-rw-r--r-- 1 root root 1426 Nov 18  2018 debug
-rw-r--r-- 1 root root 1735 Nov 18  2018 dhclient.conf
drwxr-xr-x 2 root root 4096 Jun 22 11:55 dhclient-enter-hooks.d
drwxr-xr-x 2 root root 4096 Jun 22 11:58 dhclient-exit-hooks.d

/etc/network:
total 24
drwxr-xr-x 2 root root 4096 May  7 15:44 if-down.d
drwxr-xr-x 2 root root 4096 May  7 15:44 if-post-down.d
drwxr-xr-x 2 root root 4096 May  7 15:44 if-pre-up.d
drwxr-xr-x 2 root root 4096 May  7 15:44 if-up.d
-rw-r--r-- 1 root root  271 May  7 15:44 interfaces
drwxr-xr-x 2 root root 4096 Jan 28  2019 interfaces.d

Obviously you are using a modified Raspberrypi OS. But you should aware that RaspiOS does not use classic Debian ifupdown with configuration in /etc/network/interfaces. Instead it uses dhcpcd with configuration in /etc/dhcpcd.conf.

You show that you have two interfaces eth0 (192.168.1.202/24) and wlan0 (192.168.1.229/24) connected to the same network 192.168.1.0/24. This is not a usual configuration. It is mainly used for redundant network lines to get a failsafe connection but to work properly it needs additional setup with bonding as shown at Howto migrate from networking to systemd-networkd with dynamic failover.
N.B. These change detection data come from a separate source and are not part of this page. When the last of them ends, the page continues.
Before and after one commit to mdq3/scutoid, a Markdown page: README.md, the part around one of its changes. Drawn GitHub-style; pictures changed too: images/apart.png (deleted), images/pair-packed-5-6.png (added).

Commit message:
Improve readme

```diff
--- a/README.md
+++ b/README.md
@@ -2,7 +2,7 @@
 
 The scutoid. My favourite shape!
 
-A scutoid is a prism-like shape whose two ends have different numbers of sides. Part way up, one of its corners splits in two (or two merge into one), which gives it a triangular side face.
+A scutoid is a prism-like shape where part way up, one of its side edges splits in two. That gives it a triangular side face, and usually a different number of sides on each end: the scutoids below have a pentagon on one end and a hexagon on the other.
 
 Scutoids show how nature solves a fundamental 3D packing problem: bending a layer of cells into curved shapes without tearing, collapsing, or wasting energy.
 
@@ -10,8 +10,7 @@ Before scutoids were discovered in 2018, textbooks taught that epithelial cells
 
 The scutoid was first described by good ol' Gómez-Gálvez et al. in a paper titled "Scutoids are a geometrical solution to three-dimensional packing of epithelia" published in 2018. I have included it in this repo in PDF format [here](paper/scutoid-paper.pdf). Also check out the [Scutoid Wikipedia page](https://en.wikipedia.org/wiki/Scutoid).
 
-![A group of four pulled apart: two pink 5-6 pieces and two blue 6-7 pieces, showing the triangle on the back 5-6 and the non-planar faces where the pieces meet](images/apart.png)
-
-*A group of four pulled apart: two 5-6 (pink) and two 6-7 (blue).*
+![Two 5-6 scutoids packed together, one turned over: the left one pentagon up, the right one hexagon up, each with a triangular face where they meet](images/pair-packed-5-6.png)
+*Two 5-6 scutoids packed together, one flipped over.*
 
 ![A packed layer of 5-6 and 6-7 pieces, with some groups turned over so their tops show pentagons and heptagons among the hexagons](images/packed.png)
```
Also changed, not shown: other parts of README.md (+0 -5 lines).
About the routing: the default route with the lowest metric will be first used. So the eth0 connection is used but it seems not work. You show that you only want to use the wlan0 connection. So a very simple solution to your problem is to just unplug the ethernet cable on the port to interface eth0.

If you want to only use the wired connection I can't say much about it because I know nothing about your network setup. But there is a hint that may help. With ip a you found for:

eth0:
    inet 192.168.1.202/24 brd 192.168.1.255 scope global eth0
wlan0:
    inet 192.168.1.229/24 brd 192.168.1.255 scope global dynamic wlan0

The dynamic flag on wlan0 indicates that the interface gets its configuration from a DHCP server. This isn't the case for eth0. It seems eth0 is configured with a local setting maybe statically. Either you reconfigure it to also use a DHCP server or define a default gateway in its local (static?) setup.

5
  • Thanks for your detailed reply @Ingo. I admit I installed this myself, and changed the default networking configuration to more closely match my many years experience with linux systems, but I can't now find the steps. I will maybe reload on a different RPi device. As far as wanting the wlan configuration, that is not the case. That configuration has the correct gateway and eth does not. THAT is the problem I need to solve. I would MUCH prefer to work only with ethernet. I may do the bridge you suggested (which just looks like more overhead to me) or deconfigure wifi when working.
    – Dennis
    Jun 30 at 19:32
  • I know there is no magic. How can I identify what the configured networking solution is (NetworkManager, ...), and follow down a path assured that I know what I'm dealing with? I don't follow all the details behind the changes that are introduced with each new release, and (OK, call me old, but...) the ones that have worked for me for years are the ones I try to stick with. Default networking solutions change, SYSVINIT <-> SystemD changes... systemctl versus service ... all these things just muddy the waters for someone just trying to keep systems running but up to date.
    – Dennis
    Jun 30 at 19:39
  • @Dennis You want to use only the wired connection? Why it doesn't work? What's the problem? I would disable the WiFi connection and look what's going wrong with the wired connection.
    – Ingo
    Jun 30 at 20:35
  • I will disable wifi and report back tomorrow. Why it doesnt work…. wasn’t that my question? ;) As mentioned originally, the route is completely wrong on the eth0 network, pointing to a default gateway that does not exist and has never been.
    – Dennis
    Jul 3 at 3:10
  • @Dennis I have updated the answer at the end.
    – Ingo
    Jul 3 at 8:59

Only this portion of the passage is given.